As issues of exploitation of women continue to come to the forefront in the workplace, politics, Hollywood and beyond, it’s disheartening not only for women but for our male colleagues as well.
Yet sadly, it’s not surprising.
I feel this frustration, especially as a female leader in the recruitment and technology space, two industries that have long been male-dominated. I’ve certainly heard my fair share of inappropriate comments, and have a game plan when I attend conferences and other events.
While I hate needing a strategy for this, I ask myself the same questions beforehand: Who’s going, what will be involved, how late does it go, and will I be safe? And while I’m fortunate that my experiences haven’t entered deep into #MeToo territory, there are so many others who can’t say the same.
An October survey of more than 900 adults conducted by The Wall Street Journal and NBC News, revealed that sexual harassment remains prevalent at more than two-thirds of American companies. Even more startling is that nearly half, yes half, of women said they’ve been the object of an unwelcome sexual advance or harassment.
Despite our anger and frustration, I’m hopeful that as the stream of #MeToo stories continues, the impetus to make real change will stick and, as things hit closer to home, we won’t become numb or take a step backward in fear to avoid each other.
All of this is especially true for us Talent Management and Talent Acquisition professionals. In our people-focused industry, we especially have an obligation to take the steps needed to break the chain and discourage this behavior.
As we face this watershed moment, we need to confront these challenges head on from several different angles.
Recruiters: This is on us, too
Dana Shaw-Arimoto, founder of consulting and advisory firm Phoenix5 LLC, agrees that it’s the recruiters’ “responsibility to ensure that they are putting people into environments in which they will feel safe, valued and able to thrive,” and that they need to thoroughly vet clients before making a placement.
After that initial assessment, it’s even more crucial is to stay in touch.
#MeToo means we move forward, not back
As more stories come forward, and we know they will, you need to avoid the fatigue that may come with the constant flood of news.
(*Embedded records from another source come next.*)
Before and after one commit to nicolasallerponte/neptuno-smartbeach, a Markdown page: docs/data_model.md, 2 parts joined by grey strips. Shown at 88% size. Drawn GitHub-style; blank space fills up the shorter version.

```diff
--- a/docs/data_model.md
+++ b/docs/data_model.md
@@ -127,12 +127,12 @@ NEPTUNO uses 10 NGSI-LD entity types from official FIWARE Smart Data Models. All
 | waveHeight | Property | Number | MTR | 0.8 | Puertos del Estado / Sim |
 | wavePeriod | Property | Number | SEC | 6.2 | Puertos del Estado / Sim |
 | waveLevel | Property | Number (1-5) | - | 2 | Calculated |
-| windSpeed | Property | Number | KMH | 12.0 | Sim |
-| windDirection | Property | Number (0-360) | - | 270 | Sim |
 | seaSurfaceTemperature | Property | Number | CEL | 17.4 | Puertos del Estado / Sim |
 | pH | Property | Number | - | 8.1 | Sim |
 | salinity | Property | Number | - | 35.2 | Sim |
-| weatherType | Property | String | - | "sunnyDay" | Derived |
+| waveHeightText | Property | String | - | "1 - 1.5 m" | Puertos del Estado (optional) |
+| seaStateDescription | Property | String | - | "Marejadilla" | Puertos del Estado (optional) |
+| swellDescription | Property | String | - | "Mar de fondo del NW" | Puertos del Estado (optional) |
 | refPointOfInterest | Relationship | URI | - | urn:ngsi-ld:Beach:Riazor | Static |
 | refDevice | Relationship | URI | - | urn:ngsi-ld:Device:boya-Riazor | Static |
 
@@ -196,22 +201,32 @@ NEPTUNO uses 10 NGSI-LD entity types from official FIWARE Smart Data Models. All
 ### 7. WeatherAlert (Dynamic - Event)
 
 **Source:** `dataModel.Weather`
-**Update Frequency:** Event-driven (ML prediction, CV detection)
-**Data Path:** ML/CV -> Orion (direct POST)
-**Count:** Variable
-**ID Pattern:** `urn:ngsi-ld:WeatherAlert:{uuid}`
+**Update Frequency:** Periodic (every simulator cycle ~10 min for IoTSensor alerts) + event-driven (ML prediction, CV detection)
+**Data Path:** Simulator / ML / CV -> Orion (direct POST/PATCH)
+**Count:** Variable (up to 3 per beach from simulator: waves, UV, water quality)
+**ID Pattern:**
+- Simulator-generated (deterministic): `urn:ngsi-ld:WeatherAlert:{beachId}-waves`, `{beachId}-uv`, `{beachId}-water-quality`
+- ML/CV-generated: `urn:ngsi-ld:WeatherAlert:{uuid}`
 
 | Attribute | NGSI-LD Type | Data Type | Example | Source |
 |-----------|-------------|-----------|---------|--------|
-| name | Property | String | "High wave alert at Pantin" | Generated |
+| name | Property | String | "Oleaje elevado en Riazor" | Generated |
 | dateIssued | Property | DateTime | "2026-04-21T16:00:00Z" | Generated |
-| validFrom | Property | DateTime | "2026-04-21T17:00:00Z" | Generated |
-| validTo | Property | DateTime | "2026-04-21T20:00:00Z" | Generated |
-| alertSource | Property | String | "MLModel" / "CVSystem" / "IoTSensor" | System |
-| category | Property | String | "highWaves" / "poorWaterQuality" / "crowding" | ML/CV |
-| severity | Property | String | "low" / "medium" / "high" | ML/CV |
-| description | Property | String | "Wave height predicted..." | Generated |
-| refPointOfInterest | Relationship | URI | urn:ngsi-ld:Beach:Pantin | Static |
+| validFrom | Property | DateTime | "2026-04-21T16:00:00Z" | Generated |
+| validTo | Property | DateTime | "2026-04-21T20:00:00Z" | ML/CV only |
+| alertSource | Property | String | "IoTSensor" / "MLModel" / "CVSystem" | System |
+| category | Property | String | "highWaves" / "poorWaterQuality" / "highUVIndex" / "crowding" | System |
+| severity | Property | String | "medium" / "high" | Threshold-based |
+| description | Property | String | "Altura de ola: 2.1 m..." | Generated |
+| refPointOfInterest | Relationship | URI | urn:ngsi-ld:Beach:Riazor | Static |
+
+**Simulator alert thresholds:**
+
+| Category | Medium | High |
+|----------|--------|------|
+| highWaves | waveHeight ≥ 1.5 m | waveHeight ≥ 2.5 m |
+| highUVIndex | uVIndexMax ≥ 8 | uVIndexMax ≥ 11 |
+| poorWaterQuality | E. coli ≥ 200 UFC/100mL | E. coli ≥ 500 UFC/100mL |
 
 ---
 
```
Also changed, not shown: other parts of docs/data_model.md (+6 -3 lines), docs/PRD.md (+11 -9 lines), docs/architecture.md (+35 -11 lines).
Move forward in a mutually respectful and professional environment by encouraging women (and men) to continue to assert themselves, speak up in all situations and demand equality.
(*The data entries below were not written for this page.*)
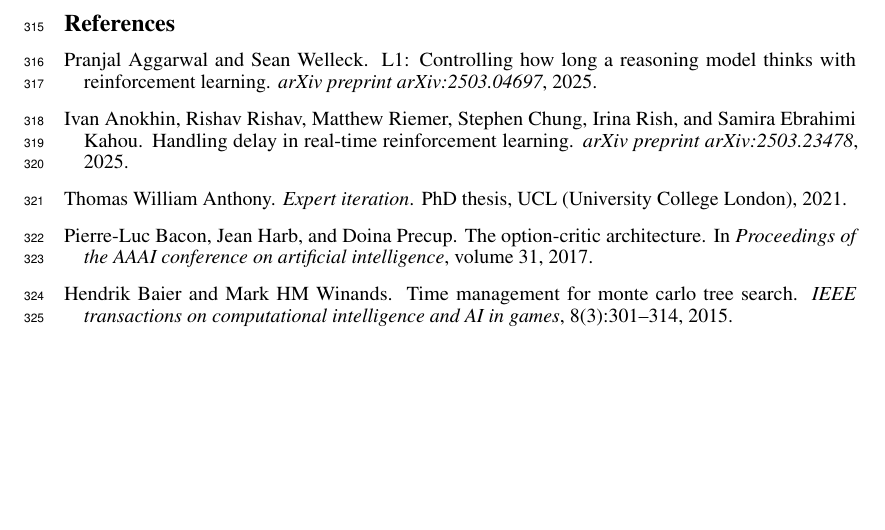
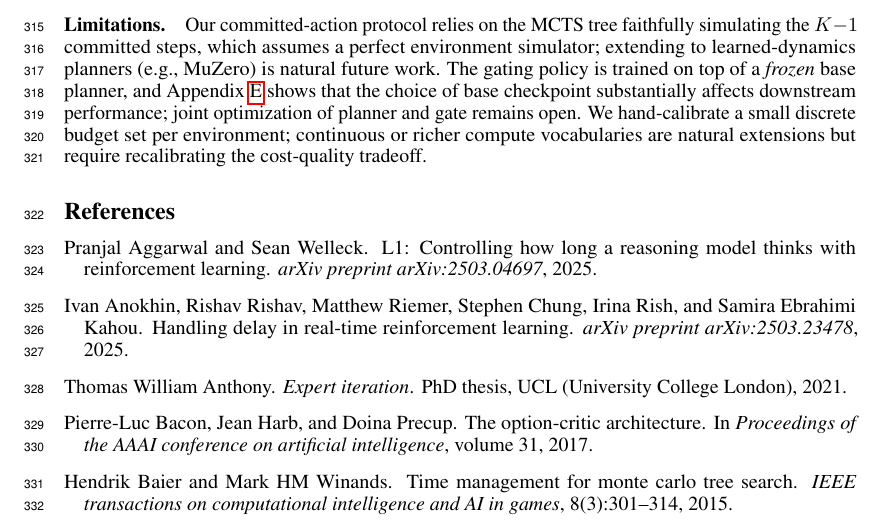
Before and after one commit to Aneeshers/realtime-rl, a LaTeX paper (neurips_2026.tex): part of page 10 of 30, cut at the place of the change, the shorter picture padded with empty space. Compiled offline with pdfLaTeX.

Commit message:
discussion

```diff
--- a/neurips_2026.tex
+++ b/neurips_2026.tex
@@ -867,6 +867,19 @@ to anytime planners whose computation budget can be made cost-aware.
 We believe that variable-delay control and adaptive, state-conditioned compute
 allocation are important and underexplored ingredients for making planning-based
 RL systems both more capable and more resource-efficient in real-time settings.
+
+\paragraph{Limitations.}
+Our committed-action protocol relies on the MCTS tree faithfully
+simulating the $K{-}1$ committed steps, which assumes a perfect
+environment simulator; extending to learned-dynamics planners
+(e.g., MuZero) is natural future work.
+The gating policy is trained on top of a \emph{frozen} base planner,
+and Appendix~\ref{app:cross_eval} shows that the choice of base
+checkpoint substantially affects downstream performance; joint
+optimization of planner and gate remains open.
+We hand-calibrate a small discrete budget set per environment;
+continuous or richer compute vocabularies are natural extensions but
+require recalibrating the cost-quality tradeoff.
 
 
 \begin{ack}
```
At the same time, men (or anyone in the shoes of the offender) need to be honest with themselves about what’s appropriate. This doesn’t mean avoiding women altogether for fear of being the next accused — that won’t get anyone, anywhere — especially as our workforce becomes more diverse.
Shaw-Arimoto recommends a simple strategy to keep yourself in check by asking this:
Would I treat a family member the way I’m treating a client, prospect, partner, internal colleague, etc.? If the answer is an emphatic ‘NO,’ think again about your own behavior.”
3 simple actions you can take — right now
While it seems overwhelming when you look at sexual misconduct and harassment issues as a whole, there are plenty of actions that recruiting professionals can take right now to ensure that all the talk leads to real change:
- See it, say it — If you see something happening that shouldn’t be, speak up. Protect people around you, including those you place on assignment. Adds Shaw-Arimoto, “NEVER look the other way, if you know the environment or hiring manager are toxic, you have a moral compass and need to use it!”
- Encourage clients to leverage new strategies — The recent spate of allegations has opened a new set of options when it comes to sexual misconduct prevention, awareness training and response. As many policies and procedures are outdated, recommend your clients and partners take advantage of, as Shaw-Arimoto says, “anti-sexual-harassment training and hands-on situational role-playing, that actually teach people how to handle various situations, not just how to identify them.” We’re also seeing companies leverage new technology to address the issues at hand. The women’s communication platform, Mogul, recently launched Safety@Work, a new tool that lets employees anonymously report incidents of sexual harassment and sexual assault to multiple HR leaders and stakeholders at one time. Navex Global also offers an app that provides a confidential communication channel for reporting misconduct.
- Be upfront – When working with new clients, ask them what programs they currently have in place to combat potentially hostile environments — and don’t leave any stone unturned. Rhona Driggs, President of Volt Consulting Group, recommends recruiters “ask for copies of harassment policies, and gain an in-depth understanding of the exact training provided.” Other strategies include checking Glassdoor posts to see if there’s been any issues, or performing a Google search to see if lawsuits have been filed against the company.
Let’s face it — equality isn’t just about equal rights for women, it spans race and sexual orientation as well. This kind of behavior has been tolerated for years and years, so let’s make sure it’s an issue that future generations will never have to deal with again.
As recruiters we’re in a unique position to make change. Let’s seize it — now!